I hosted a banking seminar in the late 1990s where David Llewellyn, a Professor of Money, stood up and stated that “there will be more change in the next five years in banking than we’ve seen in the last fifty”. He was wrong.
In 2009, reflecting on the financial crisis, Paul Volker, the former head of the Federal Reserve, said “the ATM has been the only useful innovation in banking for the past twenty years”. He was wrong.
But at the time, they were all right in their own way.
What is going on here is that old nugget: we overestimate the speed of technological change and underestimate the impact (Amara’s Law, named after Roy Amara who coined this back in the 1970s).
I guess we have seen this pretty often in the investment and business world.

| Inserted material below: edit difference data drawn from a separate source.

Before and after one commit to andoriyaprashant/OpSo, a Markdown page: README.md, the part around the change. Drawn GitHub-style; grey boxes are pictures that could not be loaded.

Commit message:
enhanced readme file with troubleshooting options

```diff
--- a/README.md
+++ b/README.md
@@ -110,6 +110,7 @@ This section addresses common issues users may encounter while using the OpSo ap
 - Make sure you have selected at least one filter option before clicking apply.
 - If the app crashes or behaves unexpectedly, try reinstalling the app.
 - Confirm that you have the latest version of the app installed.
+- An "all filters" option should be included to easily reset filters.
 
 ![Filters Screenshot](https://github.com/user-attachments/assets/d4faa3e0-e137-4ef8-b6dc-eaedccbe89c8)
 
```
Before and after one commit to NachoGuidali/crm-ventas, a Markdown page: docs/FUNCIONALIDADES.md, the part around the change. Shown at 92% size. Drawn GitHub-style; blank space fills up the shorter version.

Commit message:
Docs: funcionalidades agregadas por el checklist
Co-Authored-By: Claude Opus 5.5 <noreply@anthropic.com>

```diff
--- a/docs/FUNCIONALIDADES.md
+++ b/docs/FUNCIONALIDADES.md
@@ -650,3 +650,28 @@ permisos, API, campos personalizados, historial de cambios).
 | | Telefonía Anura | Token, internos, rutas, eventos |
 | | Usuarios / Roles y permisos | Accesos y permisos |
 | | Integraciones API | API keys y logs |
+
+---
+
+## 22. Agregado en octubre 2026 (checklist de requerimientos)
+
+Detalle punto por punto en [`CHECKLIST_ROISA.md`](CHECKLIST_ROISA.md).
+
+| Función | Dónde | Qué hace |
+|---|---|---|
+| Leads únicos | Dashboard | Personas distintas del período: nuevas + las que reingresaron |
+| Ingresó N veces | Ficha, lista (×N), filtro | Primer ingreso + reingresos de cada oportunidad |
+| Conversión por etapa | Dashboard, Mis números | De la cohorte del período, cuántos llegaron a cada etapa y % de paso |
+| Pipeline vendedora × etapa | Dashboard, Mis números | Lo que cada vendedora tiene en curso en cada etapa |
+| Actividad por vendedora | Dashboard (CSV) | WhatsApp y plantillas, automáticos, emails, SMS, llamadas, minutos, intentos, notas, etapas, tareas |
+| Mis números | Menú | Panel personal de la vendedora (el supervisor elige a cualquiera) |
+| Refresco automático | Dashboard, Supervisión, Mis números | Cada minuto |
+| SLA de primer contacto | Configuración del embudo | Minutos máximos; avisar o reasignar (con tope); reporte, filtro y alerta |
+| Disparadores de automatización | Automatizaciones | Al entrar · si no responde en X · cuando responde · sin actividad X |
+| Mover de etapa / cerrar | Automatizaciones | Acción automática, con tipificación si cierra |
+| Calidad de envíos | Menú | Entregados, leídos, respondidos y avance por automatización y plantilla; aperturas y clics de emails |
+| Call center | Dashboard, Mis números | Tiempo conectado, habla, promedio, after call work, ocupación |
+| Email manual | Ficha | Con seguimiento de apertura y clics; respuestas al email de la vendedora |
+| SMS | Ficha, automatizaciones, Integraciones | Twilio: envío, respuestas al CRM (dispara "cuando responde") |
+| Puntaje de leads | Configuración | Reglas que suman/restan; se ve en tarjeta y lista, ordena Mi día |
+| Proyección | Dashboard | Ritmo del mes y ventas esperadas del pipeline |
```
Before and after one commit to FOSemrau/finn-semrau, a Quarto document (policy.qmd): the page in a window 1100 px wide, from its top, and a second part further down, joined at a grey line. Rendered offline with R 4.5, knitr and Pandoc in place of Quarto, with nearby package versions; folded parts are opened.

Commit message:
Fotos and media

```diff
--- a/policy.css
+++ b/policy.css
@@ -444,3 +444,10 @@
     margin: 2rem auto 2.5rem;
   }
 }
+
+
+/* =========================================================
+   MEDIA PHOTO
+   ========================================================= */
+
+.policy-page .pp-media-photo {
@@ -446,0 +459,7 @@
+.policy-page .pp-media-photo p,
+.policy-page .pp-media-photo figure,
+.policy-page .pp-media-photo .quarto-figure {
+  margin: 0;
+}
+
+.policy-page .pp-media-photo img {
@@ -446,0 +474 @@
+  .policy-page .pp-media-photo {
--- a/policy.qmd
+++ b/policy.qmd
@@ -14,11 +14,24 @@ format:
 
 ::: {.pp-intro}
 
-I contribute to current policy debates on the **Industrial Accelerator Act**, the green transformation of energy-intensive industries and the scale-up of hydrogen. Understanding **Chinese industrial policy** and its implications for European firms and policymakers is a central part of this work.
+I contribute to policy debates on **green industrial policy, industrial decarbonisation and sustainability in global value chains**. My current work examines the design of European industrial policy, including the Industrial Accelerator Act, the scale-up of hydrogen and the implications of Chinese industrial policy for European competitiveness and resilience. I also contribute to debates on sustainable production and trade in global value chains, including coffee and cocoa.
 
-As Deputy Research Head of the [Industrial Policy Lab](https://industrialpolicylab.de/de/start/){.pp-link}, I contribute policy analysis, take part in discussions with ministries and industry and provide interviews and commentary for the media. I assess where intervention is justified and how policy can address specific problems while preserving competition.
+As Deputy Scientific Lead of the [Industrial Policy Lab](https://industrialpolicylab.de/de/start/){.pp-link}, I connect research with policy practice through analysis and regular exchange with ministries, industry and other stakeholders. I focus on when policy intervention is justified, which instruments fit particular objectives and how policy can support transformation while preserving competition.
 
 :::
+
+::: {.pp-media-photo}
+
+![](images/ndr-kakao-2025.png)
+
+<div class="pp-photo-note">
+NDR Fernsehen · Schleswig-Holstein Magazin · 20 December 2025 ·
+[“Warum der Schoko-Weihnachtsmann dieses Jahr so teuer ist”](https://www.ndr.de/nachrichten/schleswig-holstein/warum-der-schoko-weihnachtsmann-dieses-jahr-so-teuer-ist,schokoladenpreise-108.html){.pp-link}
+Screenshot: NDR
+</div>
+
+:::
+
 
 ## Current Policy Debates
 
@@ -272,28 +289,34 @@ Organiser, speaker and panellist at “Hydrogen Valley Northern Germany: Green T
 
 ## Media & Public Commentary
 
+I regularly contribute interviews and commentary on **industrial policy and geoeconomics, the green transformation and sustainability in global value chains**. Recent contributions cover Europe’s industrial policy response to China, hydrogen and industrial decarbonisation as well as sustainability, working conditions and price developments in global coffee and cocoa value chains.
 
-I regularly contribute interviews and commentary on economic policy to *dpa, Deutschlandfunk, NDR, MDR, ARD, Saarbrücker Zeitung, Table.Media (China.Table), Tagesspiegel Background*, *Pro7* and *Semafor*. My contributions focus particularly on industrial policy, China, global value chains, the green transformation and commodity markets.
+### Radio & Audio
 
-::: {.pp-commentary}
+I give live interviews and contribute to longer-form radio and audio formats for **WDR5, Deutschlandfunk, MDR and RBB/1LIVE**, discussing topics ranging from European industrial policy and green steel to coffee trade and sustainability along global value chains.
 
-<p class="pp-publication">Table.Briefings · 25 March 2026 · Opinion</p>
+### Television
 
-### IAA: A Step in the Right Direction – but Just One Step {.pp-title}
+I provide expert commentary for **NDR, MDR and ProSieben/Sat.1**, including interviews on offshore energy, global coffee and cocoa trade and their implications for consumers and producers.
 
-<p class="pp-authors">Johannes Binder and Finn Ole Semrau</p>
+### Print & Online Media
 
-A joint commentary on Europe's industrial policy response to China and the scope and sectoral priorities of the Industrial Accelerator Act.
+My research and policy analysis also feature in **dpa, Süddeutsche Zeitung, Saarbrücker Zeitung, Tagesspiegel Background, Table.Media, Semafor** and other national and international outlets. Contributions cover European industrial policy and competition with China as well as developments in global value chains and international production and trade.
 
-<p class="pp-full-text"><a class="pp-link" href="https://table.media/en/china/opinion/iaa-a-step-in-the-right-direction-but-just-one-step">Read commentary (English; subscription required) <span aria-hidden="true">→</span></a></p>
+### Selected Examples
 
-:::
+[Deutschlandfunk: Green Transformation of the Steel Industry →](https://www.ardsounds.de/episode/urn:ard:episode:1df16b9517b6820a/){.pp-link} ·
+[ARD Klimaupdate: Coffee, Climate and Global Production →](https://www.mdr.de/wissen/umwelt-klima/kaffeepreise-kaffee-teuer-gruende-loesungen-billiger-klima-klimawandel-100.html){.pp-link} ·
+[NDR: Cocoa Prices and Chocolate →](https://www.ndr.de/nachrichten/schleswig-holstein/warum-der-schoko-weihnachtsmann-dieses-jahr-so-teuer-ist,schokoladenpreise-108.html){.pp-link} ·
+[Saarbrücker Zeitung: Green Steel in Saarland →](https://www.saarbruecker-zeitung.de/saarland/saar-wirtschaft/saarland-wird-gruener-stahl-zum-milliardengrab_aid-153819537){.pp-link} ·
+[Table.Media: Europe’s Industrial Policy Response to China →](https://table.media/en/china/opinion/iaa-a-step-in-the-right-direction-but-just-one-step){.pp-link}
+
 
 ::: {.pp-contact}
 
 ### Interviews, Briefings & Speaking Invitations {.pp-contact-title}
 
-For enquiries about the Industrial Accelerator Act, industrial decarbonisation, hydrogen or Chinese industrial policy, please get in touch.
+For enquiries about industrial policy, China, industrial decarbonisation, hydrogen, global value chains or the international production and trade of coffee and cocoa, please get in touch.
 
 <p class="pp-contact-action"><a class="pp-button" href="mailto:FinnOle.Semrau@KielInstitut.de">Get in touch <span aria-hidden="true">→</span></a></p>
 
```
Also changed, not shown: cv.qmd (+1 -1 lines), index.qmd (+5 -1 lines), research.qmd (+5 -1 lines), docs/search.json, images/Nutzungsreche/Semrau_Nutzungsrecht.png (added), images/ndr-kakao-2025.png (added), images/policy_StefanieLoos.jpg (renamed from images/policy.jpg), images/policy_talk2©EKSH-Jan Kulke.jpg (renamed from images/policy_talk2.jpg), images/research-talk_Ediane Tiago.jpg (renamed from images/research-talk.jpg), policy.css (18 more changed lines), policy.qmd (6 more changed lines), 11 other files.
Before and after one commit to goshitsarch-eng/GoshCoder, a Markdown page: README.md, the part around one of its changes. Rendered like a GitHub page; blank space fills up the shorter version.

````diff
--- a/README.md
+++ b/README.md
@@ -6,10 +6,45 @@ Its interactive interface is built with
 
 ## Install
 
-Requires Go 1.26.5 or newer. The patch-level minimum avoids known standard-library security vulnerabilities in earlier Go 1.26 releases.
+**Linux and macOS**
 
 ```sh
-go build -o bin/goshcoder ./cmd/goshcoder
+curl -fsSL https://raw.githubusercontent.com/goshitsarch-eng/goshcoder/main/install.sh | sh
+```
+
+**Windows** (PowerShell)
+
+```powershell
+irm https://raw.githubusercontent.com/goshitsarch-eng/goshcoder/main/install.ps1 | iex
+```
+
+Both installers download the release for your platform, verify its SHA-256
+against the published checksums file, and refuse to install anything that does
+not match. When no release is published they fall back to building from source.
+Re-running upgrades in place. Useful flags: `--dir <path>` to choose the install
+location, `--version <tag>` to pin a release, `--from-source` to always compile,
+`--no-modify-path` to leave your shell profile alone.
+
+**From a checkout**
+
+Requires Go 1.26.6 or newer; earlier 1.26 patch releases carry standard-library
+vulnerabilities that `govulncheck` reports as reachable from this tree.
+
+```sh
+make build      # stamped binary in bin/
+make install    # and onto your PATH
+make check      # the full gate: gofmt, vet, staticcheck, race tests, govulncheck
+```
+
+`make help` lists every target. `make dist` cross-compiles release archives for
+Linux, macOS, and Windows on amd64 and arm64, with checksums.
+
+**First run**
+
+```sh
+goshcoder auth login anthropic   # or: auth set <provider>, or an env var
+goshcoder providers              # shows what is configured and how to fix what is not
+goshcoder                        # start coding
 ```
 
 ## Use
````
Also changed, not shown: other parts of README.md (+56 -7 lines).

The internet boom and bust being a good example. We overestimated how fast the internet would take over business, lost a load and then wished we had a stake in Amazon. It’s pretty true of many other areas too, but has never been true in banking. In banking, it’s boring. Nothing much changes …
… until now.
This hit home for me when I received the press release of First Direct’s thirtieth birthday the other day. The bank launched on 1st October 1989. Back then, it was an innovation from Midland Bank to create Britain’s first branchless bank using call centre technology. That was huge innovation back then and, even today, First Direct is voted consistently in the top for customer service for any UK business, because its business model is built for remote relationships.
However, thirty years ago … just thirty years ago … the press release described the world like so:
Thirty years ago, many people still had rotary phones, so a 24/7 telephone bank was revolutionary. If you wanted to interact with your bank you did it in a branch, with banks only opening between 9:30 and 3:30 and closing altogether at weekends. Back then branch managers still made the key decisions on who could have a loan or a mortgage, and there were long waits to get either. Cheques were how most people paid people and services, with more long queues in branches on Fridays. ATMs were a rarity, and mobile phones were in their infancy (and the size of a house brick!).
OMG how the world has changed. Dramatically. These were the things that Bill Gates and David Llewellyn were getting at: the internet has arrived. Business will move to digital and remote. You have to get with it. Transform or die!
The thing is they were way too early in their view of the world. The dotcom bust was just around the corner, the mobile phone was still a brick, and no one had any idea of broadband let alone 5G.
That is why, even a decade later, Paul Volker was right: there is nothing that was innovative in banking … well, apart from collateralised debt obligations and mortgage-backed securities.
A decade later, everything has changed. I believe it is due to two key technologies coming of age. The first is obvious: telecoms merged with technology to create the smartphone revolution led by Apple. Moving from a telephone to a computer in the pocket and purse has shifted humans from conversations to swipes in just ten years. That is a radical change.
The second is more subtle, but just as important. Cloud computing has come of age. Again, a nascent technology a decade ago, the fact that anyone can launch an app or an API in an app store – that wouldn’t be around if it wasn’t for the smartphone – and scale that app or API overnight to take billions of transactions – that wouldn’t be possible without cloud – is the radical change.
These are the two technologies that have allowed thousands of start-ups to … well, start-up. There would be no Uber, Airbnb, Stripe or Apple if it wasn’t for the smartphone, the app store, API plug-and-play code and cloud computing.
As a result of these technologies, we may finally have reached the point where the over-estimations of Bill Gates, David Llewellyn and crew are now a reality. However, in the quarter century in between, maybe the banks have adapted to keep up? What do you think?